PS: I haven't actually heard anyone playing this, but a few kids have spontaneously started singing Shakira's Waka Waka song (complete with dance).

Tuesday, June 14, 2011

A Friend's Birthday

First, I'd like to share one of the greatest pictures my camera has ever taken:
And I can't take credit for's a self-shot by a 5-year-old who just learned how to use the camera!

She had her birthday recently, and for weeks building up to it, she and her family kept reminding me that she was about to turn five and asking what I was going to get for her.  It presented a dilemma, because I'm already fighting the 'rich white guy' stereotype.  People frequently ask me for money, because everyone seems to assume that white skin sweats money.  I've had kids who I didn't even know (not in this batey, but in another pueblo) say, "Hey, American, give me a dollar so I can buy a coke."  Not hungry kids asking for food, but well-fed kids playing in their yard who already think I owe them money, just because of the color of my skin.  But I digress...

Anyway, she and her family are wonderful to be around, and asking for a birthday present from a friend is not nearly as bad as demanding money from a stranger, but I still can't be the rich white guy.  Even if I could afford fancy gifts for all the kids in the batey, they point of the Peace Corps is teaching (creating independence) not giving material gifts (creating dependence).

That said, she's cute and friendly and smart and better behaved than most, and I had to get her something, so I bought her an apple.  All kinds of fruit grow on this island, but not apples, so they're something of a luxury; lots of people only have apples to celebrate Christmas.  It's kind of funny, because people are surrounded by the most delicious mangos, but those are boring, because they're so common, while the humble apple is an extravagant treat.  She thought having an entire apple to herself was pretty awesome! 
I also got her some colored pencils and a pack of gum, which were fun, but not to expensive or extravagant, so I can safely buy similar gifts for other kids.  Her mom told me the next day that she finished all the gum that night.  I hope she brushed her teeth.

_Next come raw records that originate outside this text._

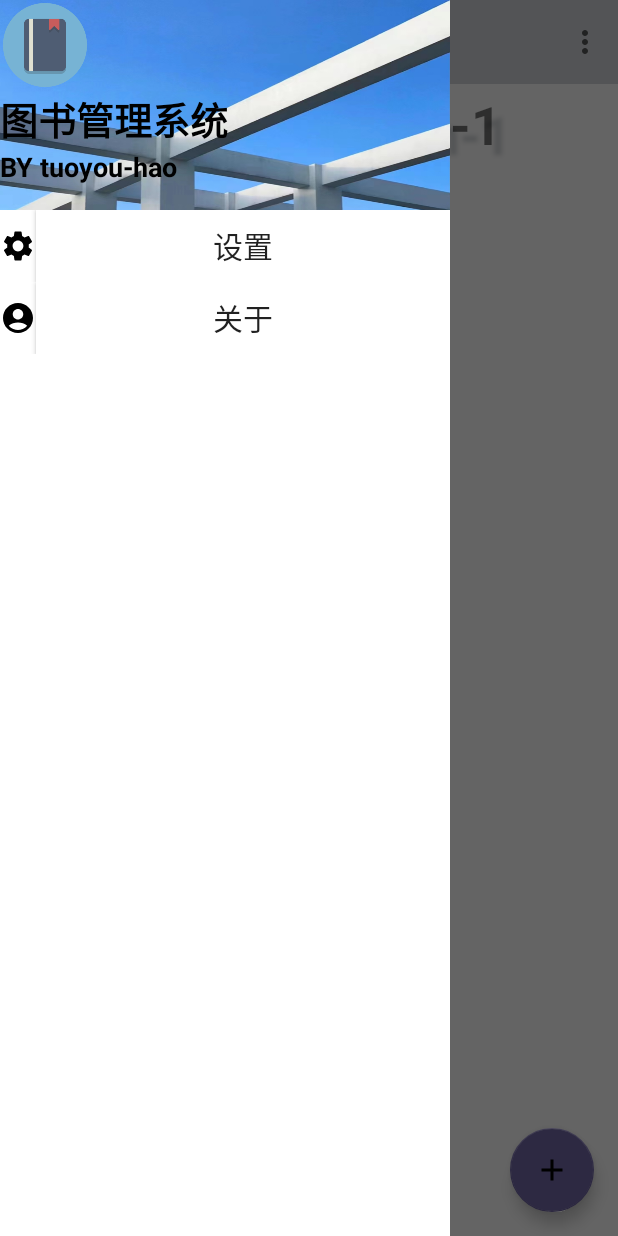
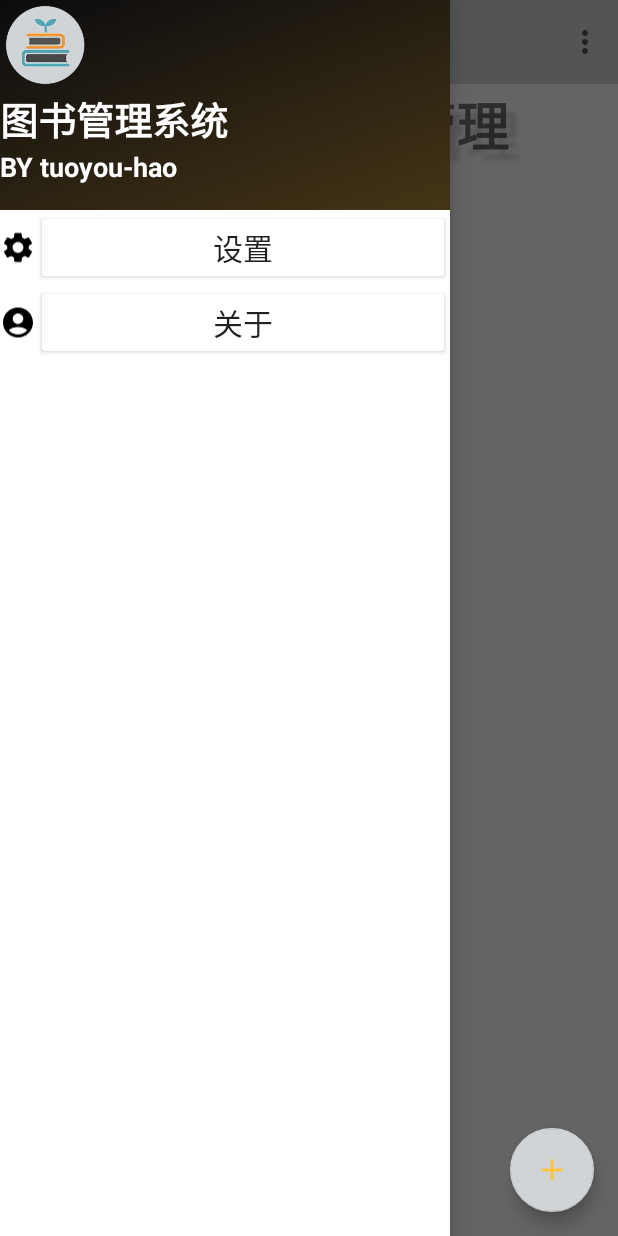
Before and after one commit to BugKillerStudio/bookshelf-jyh, an Android app: the screen it shows after launch (MainActivity), with the side drawer open, on a phone screen of 412 x 824 dp. Run offline under Robolectric (Android 15) with nearby library versions, the phone set to English and light mode, and no system bars; our stand-ins replace navigation-ui; libraries missing offline, so code that uses them is left out: com.github.clans.fab; plain views replace FloatingActionButton, FloatingActionMenu; 2 statements that could not run were skipped.

Commit message:
完善书本详情页面

```diff
--- a/app/src/main/AndroidManifest.xml
+++ b/app/src/main/AndroidManifest.xml
@@ -25,6 +25,7 @@
         <activity android:name=".AddBookItem" />
         <activity android:name=".AboutActivity" />
         <activity android:name=".SettingActivity" />
+        <activity android:name=".BookInfoActivity" />
     </application>
 
 </manifest>
--- /dev/null
+++ b/app/src/main/res/color/main_toolbar_button_selector.xml
@@ -0,0 +1,5 @@
+<?xml version="1.0" encoding="utf-8"?>
+<selector xmlns:android="http://schemas.android.com/apk/res/android">
+    <item android:color="@color/white" android:state_pressed="false" />
+    <item android:color="@color/background_main" android:state_pressed="true"/>
+</selector>
--- /dev/null
+++ b/app/src/main/res/drawable-v24/side_nav_bar2.xml
@@ -0,0 +1,15 @@
+<shape xmlns:android="http://schemas.android.com/apk/res/android"
+    android:shape="rectangle">
+    <gradient
+        android:angle="135"
+        android:endColor="#0B0B0E"
+        android:startColor="#E3A82A"
+        android:gradientRadius="50"
+        android:type="linear" />
+<!--    <gradient-->
+<!--        android:centerX="0.5"-->
+<!--        android:centerY="1"-->
+<!--        android:endColor="@color/button_item_main"-->
+<!--        android:startColor="@color/button_main"-->
+<!--        android:type="sweep" />-->
+</shape>
--- /dev/null
+++ b/app/src/main/res/drawable/ic_add_y.xml
@@ -0,0 +1,5 @@
+<vector android:height="24dp" android:tint="#FFC344"
+    android:viewportHeight="24" android:viewportWidth="24"
+    android:width="24dp" xmlns:android="http://schemas.android.com/apk/res/android">
+    <path android:fillColor="@android:color/white" android:pathData="M19,13h-6v6h-2v-6H5v-2h6V5h2v6h6v2z"/>
+</vector>
--- a/app/src/main/res/layout/about_activity.xml
+++ b/app/src/main/res/layout/about_activity.xml
@@ -9,7 +9,7 @@
     <ImageView
         android:layout_width="wrap_content"
         android:layout_height="wrap_content"
-        android:src="@drawable/header">
+        android:src="@drawable/header_jnu">
 
     </ImageView>
     <TextView
--- a/app/src/main/res/layout/activity_main.xml
+++ b/app/src/main/res/layout/activity_main.xml
@@ -168,8 +168,10 @@
         android:id="@+id/addbutton"
         android:layout_width="wrap_content"
         android:layout_height="wrap_content"
-        android:src="@drawable/ic_add"
-        app:backgroundTint="@color/button_main"
+        android:src="@drawable/ic_add_y"
+        app:backgroundTint="@color/background_main"
+        app:fab_colorNormal="@color/button_main"
+        app:fab_colorPressed="@color/background_main"
         android:layout_gravity="bottom|right"
         android:layout_marginEnd="16dp"
         android:layout_marginBottom="16dp"
--- a/app/src/main/res/layout/frag2main.xml
+++ b/app/src/main/res/layout/frag2main.xml
@@ -15,16 +15,17 @@
             android:layout_width="300dp"
             android:layout_height="match_parent"
             app:menu="@menu/activity_main_drawer"
+            android:background="@drawable/side_nav_bar2"
             android:orientation="vertical"
             android:layout_gravity="left">
             <LinearLayout
                 android:layout_width="match_parent"
                 android:layout_height="140dp"
-                android:background="@drawable/header_jnu"
                 android:orientation="vertical">
+                <!--android:background="@drawable/header_jnu"-->
                 <ImageView
                     android:id="@+id/book_show"
-                    android:src="@drawable/book_cover_default"
+                    android:src="@drawable/book_logo_1"
                     android:layout_width="60dp"
                     android:layout_height="60dp"
                     android:layout_marginBottom="0dp"
@@ -34,14 +35,14 @@
                 <TextView
                     android:text="图书管理系统"
                     android:textSize="25sp"
-                    android:textColor="@android:color/black"
+                    android:textColor="@android:color/white"
                     android:layout_width="240dp"
                     android:layout_height="wrap_content"
                     android:textStyle="bold"/>
                 <TextView
                     android:text="BY tuoyou-hao"
                     android:textSize="18sp"
-                    android:textColor="@android:color/black"
+                    android:textColor="@android:color/white"
 
                     android:layout_width="240dp"
                     android:layout_height="wrap_content"
@@ -85,9 +86,10 @@
                         android:layout_width="match_parent"
                         android:layout_height="wrap_content"
                         android:id="@+id/nav_home_button"
+                        android:backgroundTint="@color/main_toolbar_button_selector"
                         android:text="设置"
                         android:textSize="20dp"
-                        android:background="@color/white">
+                        >
 
                     </Button>
                 </LinearLayout>
@@ -101,7 +103,7 @@
 
                     </ImageView>
                     <Button
-                        android:background="@color/white"
+                        android:backgroundTint="@color/main_toolbar_button_selector"
                         android:layout_width="match_parent"
                         android:layout_height="wrap_content"
                         android:id="@+id/nav_about_button"
--- a/app/src/main/res/layout/fragment_home.xml
+++ b/app/src/main/res/layout/fragment_home.xml
@@ -19,9 +19,10 @@
         android:layout_width="match_parent"
         android:layout_height="54dp"
         android:gravity="center"
-        android:text="@string/app_name"
+        android:text="Android图书管理"
         android:textSize="35sp"
         android:textStyle="bold"
+
 
         android:shadowColor="@color/background_main"
         android:shadowRadius="3.0"
--- a/app/src/main/res/layout/setting_activity.xml
+++ b/app/src/main/res/layout/setting_activity.xml
@@ -7,7 +7,7 @@
     <ImageView
         android:layout_width="match_parent"
         android:layout_height="wrap_content"
-        android:src="@drawable/header">
+        android:src="@drawable/header_jnu">
 
     </ImageView>
     <TextView
```
Also changed, not shown: app/src/main/java/com/jnu/student/BookInfoActivity.java (added, +58 -0 lines), app/src/main/java/com/jnu/student/MainActivity.java (+33 -5 lines), app/src/main/res/layout/activity_input_shop_item.xml (+7 -1 lines), app/src/main/res/layout/book_info.xml (deleted, +0 -159 lines), app/src/main/res/layout/bookinfo_activity.xml (added, +167 -0 lines), app/src/main/res/drawable/book_logo.jpg (added), app/src/main/res/drawable/book_logo_1.png (added).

Besides eating apples and gum, she likes playing those clappy-singing games that girls do, and her favorite topic of conversation seems to be 'pampers rotos:' broken diapers.  Five-year-olds are the same the world over!

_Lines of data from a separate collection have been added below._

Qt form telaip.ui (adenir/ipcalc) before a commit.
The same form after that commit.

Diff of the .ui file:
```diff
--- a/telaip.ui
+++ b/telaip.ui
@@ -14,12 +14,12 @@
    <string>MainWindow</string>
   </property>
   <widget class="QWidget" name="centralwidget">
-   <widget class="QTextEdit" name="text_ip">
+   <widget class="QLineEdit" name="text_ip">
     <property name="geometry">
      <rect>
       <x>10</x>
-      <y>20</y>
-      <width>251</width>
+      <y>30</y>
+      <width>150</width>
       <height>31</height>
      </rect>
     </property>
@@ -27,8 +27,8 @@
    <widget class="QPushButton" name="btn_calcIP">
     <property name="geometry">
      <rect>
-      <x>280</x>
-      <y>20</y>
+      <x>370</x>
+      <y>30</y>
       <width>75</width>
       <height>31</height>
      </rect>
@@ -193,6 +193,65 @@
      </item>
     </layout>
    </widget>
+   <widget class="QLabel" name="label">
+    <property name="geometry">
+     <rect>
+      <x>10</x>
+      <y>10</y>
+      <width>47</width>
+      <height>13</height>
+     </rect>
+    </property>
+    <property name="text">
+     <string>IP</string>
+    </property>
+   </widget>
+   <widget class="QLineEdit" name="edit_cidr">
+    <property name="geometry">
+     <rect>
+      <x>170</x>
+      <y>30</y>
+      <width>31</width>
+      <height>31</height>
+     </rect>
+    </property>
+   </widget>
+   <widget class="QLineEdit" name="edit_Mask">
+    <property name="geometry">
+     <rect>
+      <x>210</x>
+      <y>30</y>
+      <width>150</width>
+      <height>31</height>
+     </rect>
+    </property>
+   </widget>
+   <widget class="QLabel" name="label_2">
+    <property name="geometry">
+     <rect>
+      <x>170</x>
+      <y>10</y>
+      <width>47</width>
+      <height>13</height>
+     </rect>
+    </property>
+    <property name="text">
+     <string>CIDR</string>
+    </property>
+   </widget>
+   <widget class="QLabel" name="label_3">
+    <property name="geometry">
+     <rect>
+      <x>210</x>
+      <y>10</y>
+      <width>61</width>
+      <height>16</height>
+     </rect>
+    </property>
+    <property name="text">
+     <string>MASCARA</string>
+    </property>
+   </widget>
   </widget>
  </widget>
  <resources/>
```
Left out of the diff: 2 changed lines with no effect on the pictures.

Silly face!
Yes, this place has mosquitoes and heat and diseases and racism and mud, but it also has some wonderful kids that make it all worth the effort!

PS: If any of you readers ever have visitors from Latin America in the autumn time, you should definitely take them apple picking.  Bringing these kids to an apple orchard would be like bringing kids to Santa's Workshop in the north pole.

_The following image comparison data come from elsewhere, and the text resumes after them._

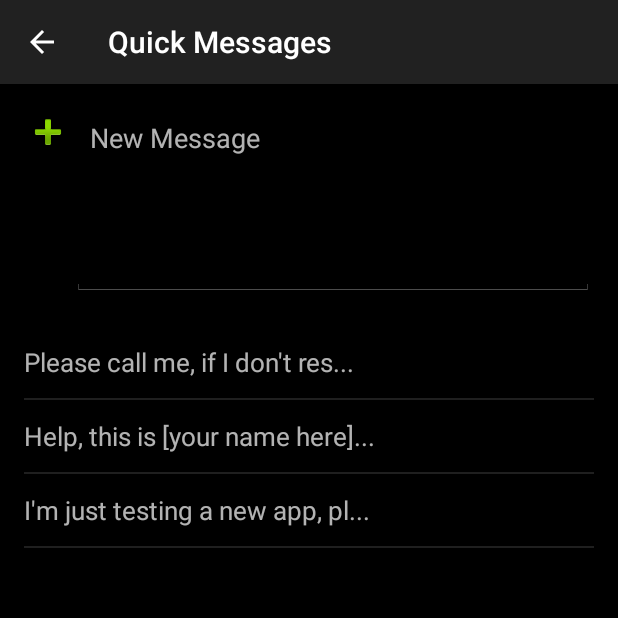
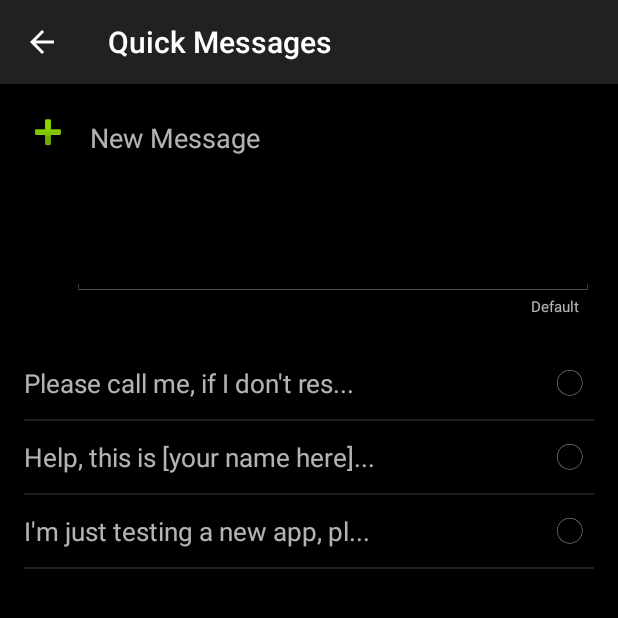
Before and after one commit to CS499-PanicAssist/PanicAssist, an Android app: the QuickMessagesActivity screen opened directly, with no data from a screen before it, on a phone screen of 412 x 824 dp, the top half of it. Run offline under Robolectric (Android 15) with nearby library versions, the phone set to English and light mode, and no system bars.

Commit message:
Adding in default message selector

```diff
--- a/SaveMe/app/src/main/java/edu/cpp/preston/PanicAssist/EmergencyNumbersActivity.java
+++ b/SaveMe/app/src/main/java/edu/cpp/preston/PanicAssist/EmergencyNumbersActivity.java
@@ -1,5 +1,6 @@
 package edu.cpp.preston.PanicAssist;
 
+import android.app.Activity;
 import android.app.AlertDialog;
 import android.content.Context;
 import android.content.DialogInterface;
@@ -50,7 +51,7 @@ public class EmergencyNumbersActivity extends ActionBarActivity {
             @Override
             public void onItemClick(AdapterView<?> adapterView, View view, final int i, long l) {
 
-                final AlertDialog.Builder builder = new AlertDialog.Builder(getApplicationContext());
+                final AlertDialog.Builder builder = new AlertDialog.Builder(getActivity());
                 builder.setIcon(android.R.drawable.ic_menu_call);
                 builder.setMessage(phoneNumbers.get(i).getName() + "\n" + phoneNumbers.get(i).getNumber());
 
@@ -144,4 +145,8 @@ public class EmergencyNumbersActivity extends ActionBarActivity {
         });
     }
 
+    private Activity getActivity(){
+        return this;
+    }
+
 }
--- a/SaveMe/app/src/main/res/layout/activity_quick_messages.xml
+++ b/SaveMe/app/src/main/res/layout/activity_quick_messages.xml
@@ -37,6 +37,16 @@
 
     </LinearLayout>
 
+    <TextView
+        android:layout_width="wrap_content"
+        android:layout_height="wrap_content"
+        android:textSize="10sp"
+        android:text="Default"
+        android:paddingEnd="10dp"
+        android:paddingRight="10dp"
+        android:layout_gravity="end"
+        />
+
     <ListView
         android:paddingTop="20dp"
         android:layout_width="match_parent"
--- a/SaveMe/app/src/main/res/layout/item_quick_text.xml
+++ b/SaveMe/app/src/main/res/layout/item_quick_text.xml
@@ -1,17 +1,26 @@
 <?xml version="1.0" encoding="utf-8"?>
 
-<RelativeLayout
+<LinearLayout
     xmlns:android="http://schemas.android.com/apk/res/android"
     android:layout_width="match_parent"
     android:layout_height="wrap_content"
-    android:layout_margin="5dp">
+    android:layout_margin="5dp"
+    android:orientation="horizontal">
 
     <TextView
         android:id="@+id/quickTextPreviewText"
-        android:layout_width="wrap_content"
+        android:layout_width="0dp"
+        android:layout_weight="90"
         android:layout_height="wrap_content"
         android:textSize="17sp"
         android:paddingTop="12dp"
         android:paddingBottom="12dp"/>
 
-</RelativeLayout>
+    <RadioButton
+        android:layout_width="wrap_content"
+        android:layout_height="wrap_content"
+        android:id="@+id/default_radio_button"
+        android:gravity="end"
+        android:layout_gravity="center_vertical"/>
+
+</LinearLayout>
```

Friday, June 10, 2011


Saludos!  It's been a while, so I have a few quick updates.

First: I finally have a broadband card, so I can get to the Internet from my site!  There's still some complications with the account, but I should be able to post more frequently now.

Second: School has ended, but there are a few kids staying around for extra help, so my work hasn't really changed.  The smaller group of kids is a lot more manageable, so class is quieter and less chaotic.

Third: They're paving the road!  This is huge...dirt roads turn into mud roads in the rainy season.  We have lots of dirt and lots of rain, so we end up with lots and lots of mud.  But now, with the luxury of cement, walking to school won't mean wading through mud!

So far, there's only a curb, but it's a beautiful little curb!